As we enter our 30th year, RTC’s vision of a nationwide network of trails and pathways continues to grow clearer with each new mile of trail opened. Increasingly, the focus of our movement has changed from single trails to interconnected trail networks spanning cities and entire regions of the country. These active-transportation systems are providing more and safer mobility than ever before in urban, suburban and rural areas, connecting people to jobs, schools, shopping centers, cultural institutions, and to friends and family members.
These trails serve as economic engines, spurring tourism, civic activity and a wide range of investment—from the opening of locally owned shops and restaurants to the development of real estate and cultural sites that help to define communities. Trails are generating millions of dollars annually for their local areas—while creating a sense of local pride and cultural identity for the people they serve. They also are helping to attract skilled, educated professionals—many of whom are choosing to walk and bike as their primary modes of travel.
In the coming months, to celebrate RTC’s 30th anniversary, TrailBlog will feature some of these great new projects emerging around the country and will explore RTC’s role in helping to make them a reality, including our trail-building expertise and national support. Each project is built on a foundation of strong local, regional and national partners and are the combined result of thousands of collaborators, leaders and visionaries from around America. Each one provides insight into what it takes to create trail networks of the 21st century—and beyond.
Stay tuned in the next few months as we take a closer look at each of these projects. The projects are diverse, ranging from a 30-mile loop in Baltimore weaving through the city’s neighborhoods to a 1,500-mile network spanning five states. We hope these stories will provide inspiration for the next round of multi-state regional trail networks. Here is a sample of what’s to come ...
The Circuit Trails
The Circuit Trails was the first project of this caliber that RTC undertook. The goal is to create a 750-mile network of bicycle and pedestrian trails connecting people to jobs, communities and parks in the Greater Philadelphia Region.
To date, 300-plus miles have been built. RTC has a leadership role in many aspects of the project, from economic impact research to youth engagement to communications, and is heavily involved in the network’s development on a day-to-day basis.
Industrial Heartland Trails Coalition
The Industrial Heartland Trails Coalition represents the biggest geographic scale at which RTC is working. The vision is to create up to 1,450 miles of networked trails connecting Pennsylvania, Ohio, West Virginia and New York, and providing significant economic development and tourism potential for the many communities along the network. RTC is collaborating with municipal governments, local nonprofits and planning agencies to create this trail network that will help to revitalize the rust belt.
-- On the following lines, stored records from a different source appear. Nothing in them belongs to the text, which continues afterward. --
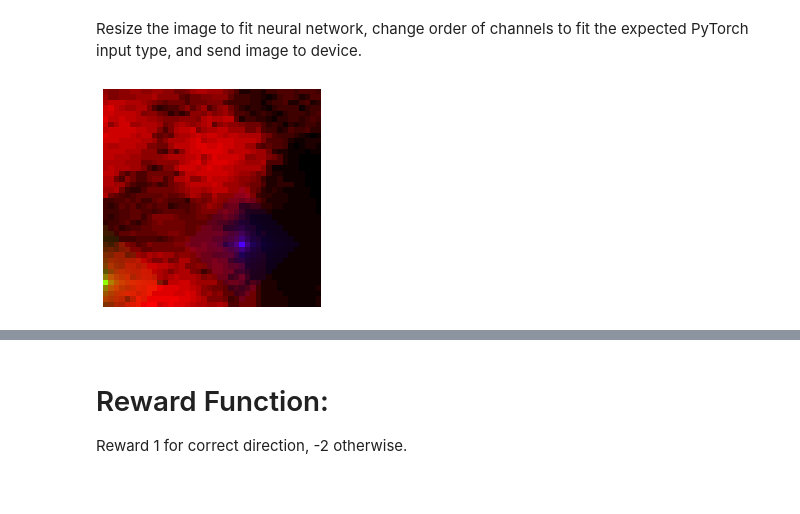
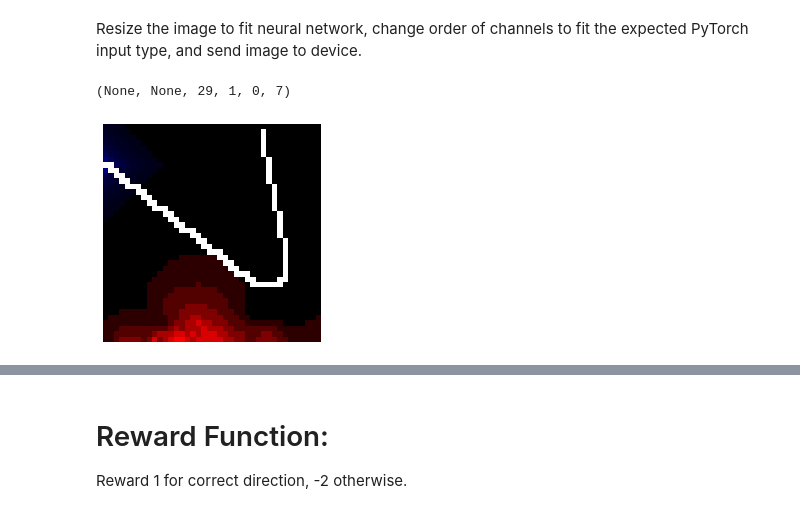
Before and after one commit to LAPS-Group/Pathfinding, a Jupyter notebook: Ariel/turn_short/turn_short_v1.ipynb, the cells around one changed output, grey strips where cells are left out. Cells and saved outputs as stored; diff of their text form; code cells hidden in the pictures.

```diff
--- a/Ariel/turn_short/turn_short_v1.ipynb
+++ b/Ariel/turn_short/turn_short_v1.ipynb
@@ -47,6 +47,8 @@ grid_shape = (40, 40)
 #grid_shape = (105, 105)
 env = gym.make('TurnShort-v0',
                training_samples=50,
+               subsampling=10,
+               turn_rate=4,
                training_data_dir='/workspace/training_data/',
                ax=ax[1][0]).unwrapped
 env.reset()
@@ -130,7 +132,7 @@ goal_blur_size = 10
 # create screen array, rows*columns*channels in size
 # channels are RGB
 screen = np.zeros((grid_shape[0], grid_shape[1], 3), dtype=np.uint8)
-def get_screen(new_episode=False):
+def get_screen(new_episode=False, points=None):
     global screen
     state = env._get_obs()
     last_pos = state[:2]
@@ -166,6 +168,11 @@ def get_screen(new_episode=False):
     # make copy of screen, by value, to modify for current frame
     current_screen = screen[:, :, :]
     blur_position(drone_pos, pos_blur_size, current_screen[:, :, 1])
+    if points is not None:
+        current_screen[:, :, 1] = np.zeros((grid_shape[0], grid_shape[1]), dtype=np.uint8)
+        for point in points:
+            current_screen[point[0], point[1]] = 255
+        pass
 
     output = current_screen.transpose((2, 0, 1))
     _, screen_height, screen_width = output.shape
@@ -199,11 +206,17 @@ def blur_position(position, blur_radius, table):
             table[x][y] += 255 / (distance + 1)
 # %%
 #plt.imshow(np.swapaxes(np.swapaxes(np.squeeze(np.asarray(get_screen(True).cpu()), 0), 0, 2), 0, 1))
-env.reset()
-test = get_screen(True)
-plt.imshow(np.swapaxes(np.swapaxes(np.squeeze(np.asarray(test.cpu()), 0), 0, 2), 0, 1))
+reward = 0
+while reward == 0:
+    env.reset()
+    state_tuple, reward, done, info = env.step(99)
+print(env._get_obs())
+test = get_screen(True, info['points_traversed'])
+#plt.imshow(np.swapaxes(np.swapaxes(np.squeeze(np.asarray(test.cpu()), 0), 0, 2), 0, 1))
+plt.imshow(np.swapaxes(np.squeeze(np.asarray(test.cpu()), 0), 0, 2))
 plt.axis('off')
 plt.show()
 # %% [output]
+(None, None, 29, 1, 0, 7)
-[figure, old version]
+[figure, new version]
 # %%
```
Also changed, not shown: parts of 4 cells of this notebook, 6 other files.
Approximately 48 percent of the trail system has been built.
Route of the Badger
Route of the Badger presents an unprecedented opportunity to create a world-class, 500-mile-plus trail network that would not only serve urban communities, but connect a variety of areas within the greater southern Wisconsin region.
Bay Area Trails Collaborative
The Bay Area Trails Collaborative is unique from the other projects, combining trail policy and trail development through the creation of a new regional coalition to build policy, political and financial support for trail building in California’s Bay Area. The BATC includes about 40 agencies and organizations from parks, trails and conservation interests in the region.
Baltimore Greenway Trails Network
The Baltimore Greenway Trails Network Coalition in Maryland represents an unprecedented opportunity to advance famous landscape architect Frederick Law Olmsted’s original vision to create an “Emerald Necklace” for the city of Baltimore. Phase one includes the creation of a 30-mile-plus loop of existing trails, inactive rail lines, parks and protected on-road facilities. A future proposed loop and spoke network will connect residential neighborhoods, the downtown business district, former industrial areas, transit hubs, universities, cultural anchors, stream valleys, urban coastal wetlands, parks and public spaces via an active-transportation network.
Although the Trail Modeling and Assessment Platform (T-MAP) is not a trail network, this effort will further the burgeoning trail-building momentum on a national scale. This set of data collection instruments, methodologies and analysis tools (in development) will transform the way America thinks about—and develops—trails and trail networks. The information generated will be used strategically to demonstrate to decision-makers the dollar value of investments made in trails, and how these investments relate to people—real trail users and not just miles of trail.